Dataset Start Marker

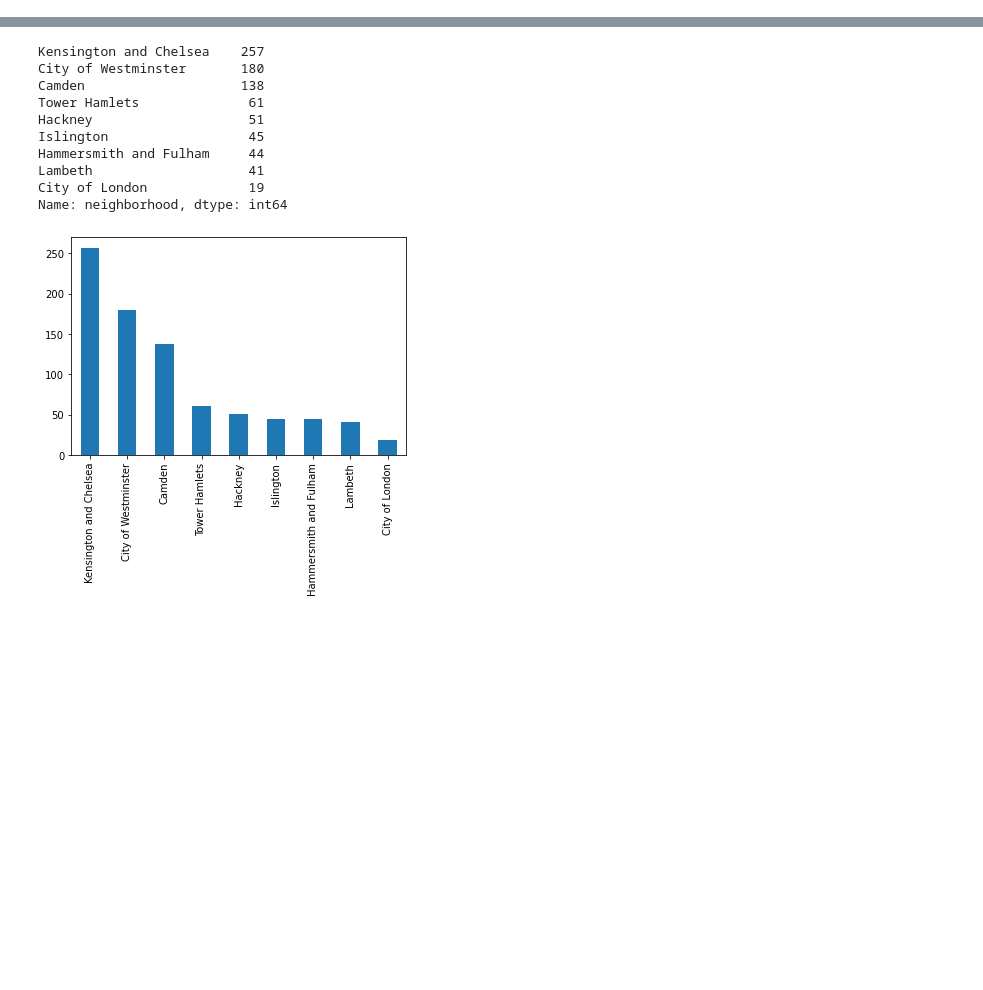
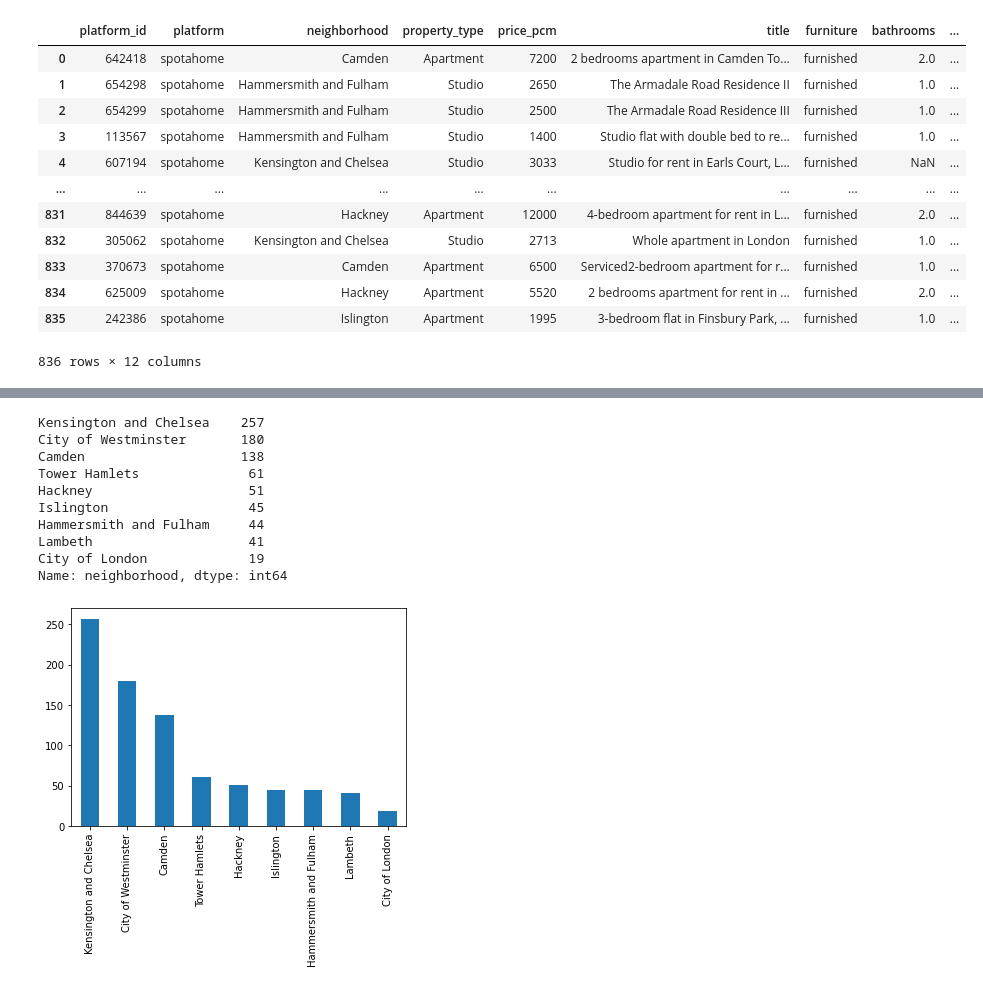
Before and after one commit to capstone-jmrs/capstone-proptech-repo, a Jupyter notebook: spotahome_julia_eda.ipynb, the cells around one changed output, grey strips where cells are left out. Drawn from its saved outputs; the diff is of its cells as text; code cells hidden in the pictures; blank space fills up the shorter version.

```diff
--- a/spotahome_julia_eda.ipynb
+++ b/spotahome_julia_eda.ipynb
@@ -113 +94,17 @@ spotahome_clean = spotahome_final_3
+# %%
+spotahome_eda
+# %% [output]
+|  | platform_id | platform | neighborhood | property_type | price_pcm | title | furniture | bathrooms | ... |
+| 0 | 642418 | spotahome | Camden | Apartment | 7200 | 2 bedrooms apartment in Camden To... | furnished | 2.0 | ... |
+| 1 | 654298 | spotahome | Hammersmith and Fulham | Studio | 2650 | The Armadale Road Residence II | furnished | 1.0 | ... |
+| 2 | 654299 | spotahome | Hammersmith and Fulham | Studio | 2500 | The Armadale Road Residence III | furnished | 1.0 | ... |
+| 3 | 113567 | spotahome | Hammersmith and Fulham | Studio | 1400 | Studio flat with double bed to re... | furnished | 1.0 | ... |
+| 4 | 607194 | spotahome | Kensington and Chelsea | Studio | 3033 | Studio for rent in Earls Court, L... | furnished | NaN | ... |
+| ... | ... | ... | ... | ... | ... | ... | ... | ... | ... |
+| 831 | 844639 | spotahome | Hackney | Apartment | 12000 | 4-bedroom apartment for rent in L... | furnished | 2.0 | ... |
+| 832 | 305062 | spotahome | Kensington and Chelsea | Studio | 2713 | Whole apartment in London | furnished | 1.0 | ... |
+| 833 | 370673 | spotahome | Camden | Apartment | 6500 | Serviced2-bedroom apartment for r... | furnished | 1.0 | ... |
+| 834 | 625009 | spotahome | Hackney | Apartment | 5520 | 2 bedrooms apartment for rent in ... | furnished | 2.0 | ... |
+| 835 | 242386 | spotahome | Islington | Apartment | 1995 | 3-bedroom flat in Finsbury Park, ... | furnished | 1.0 | ... |
+836 rows × 12 columns
 # %%
```
Also changed, not shown: parts of 15 cells of this notebook.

Dataset End Marker

Omit the pictures and write out the remaining data exactly.

Answer box:
Before and after one commit to capstone-jmrs/capstone-proptech-repo, a Jupyter notebook: spotahome_julia_eda.ipynb, the cells around one changed output, grey strips where cells are left out. Drawn from its saved outputs; the diff is of its cells as text; code cells hidden in the pictures; blank space fills up the shorter version.

```diff
--- a/spotahome_julia_eda.ipynb
+++ b/spotahome_julia_eda.ipynb
@@ -113 +94,17 @@ spotahome_clean = spotahome_final_3
+# %%
+spotahome_eda
+# %% [output]
+|  | platform_id | platform | neighborhood | property_type | price_pcm | title | furniture | bathrooms | ... |
+| 0 | 642418 | spotahome | Camden | Apartment | 7200 | 2 bedrooms apartment in Camden To... | furnished | 2.0 | ... |
+| 1 | 654298 | spotahome | Hammersmith and Fulham | Studio | 2650 | The Armadale Road Residence II | furnished | 1.0 | ... |
+| 2 | 654299 | spotahome | Hammersmith and Fulham | Studio | 2500 | The Armadale Road Residence III | furnished | 1.0 | ... |
+| 3 | 113567 | spotahome | Hammersmith and Fulham | Studio | 1400 | Studio flat with double bed to re... | furnished | 1.0 | ... |
+| 4 | 607194 | spotahome | Kensington and Chelsea | Studio | 3033 | Studio for rent in Earls Court, L... | furnished | NaN | ... |
+| ... | ... | ... | ... | ... | ... | ... | ... | ... | ... |
+| 831 | 844639 | spotahome | Hackney | Apartment | 12000 | 4-bedroom apartment for rent in L... | furnished | 2.0 | ... |
+| 832 | 305062 | spotahome | Kensington and Chelsea | Studio | 2713 | Whole apartment in London | furnished | 1.0 | ... |
+| 833 | 370673 | spotahome | Camden | Apartment | 6500 | Serviced2-bedroom apartment for r... | furnished | 1.0 | ... |
+| 834 | 625009 | spotahome | Hackney | Apartment | 5520 | 2 bedrooms apartment for rent in ... | furnished | 2.0 | ... |
+| 835 | 242386 | spotahome | Islington | Apartment | 1995 | 3-bedroom flat in Finsbury Park, ... | furnished | 1.0 | ... |
+836 rows × 12 columns
 # %%
```
Also changed, not shown: parts of 15 cells of this notebook.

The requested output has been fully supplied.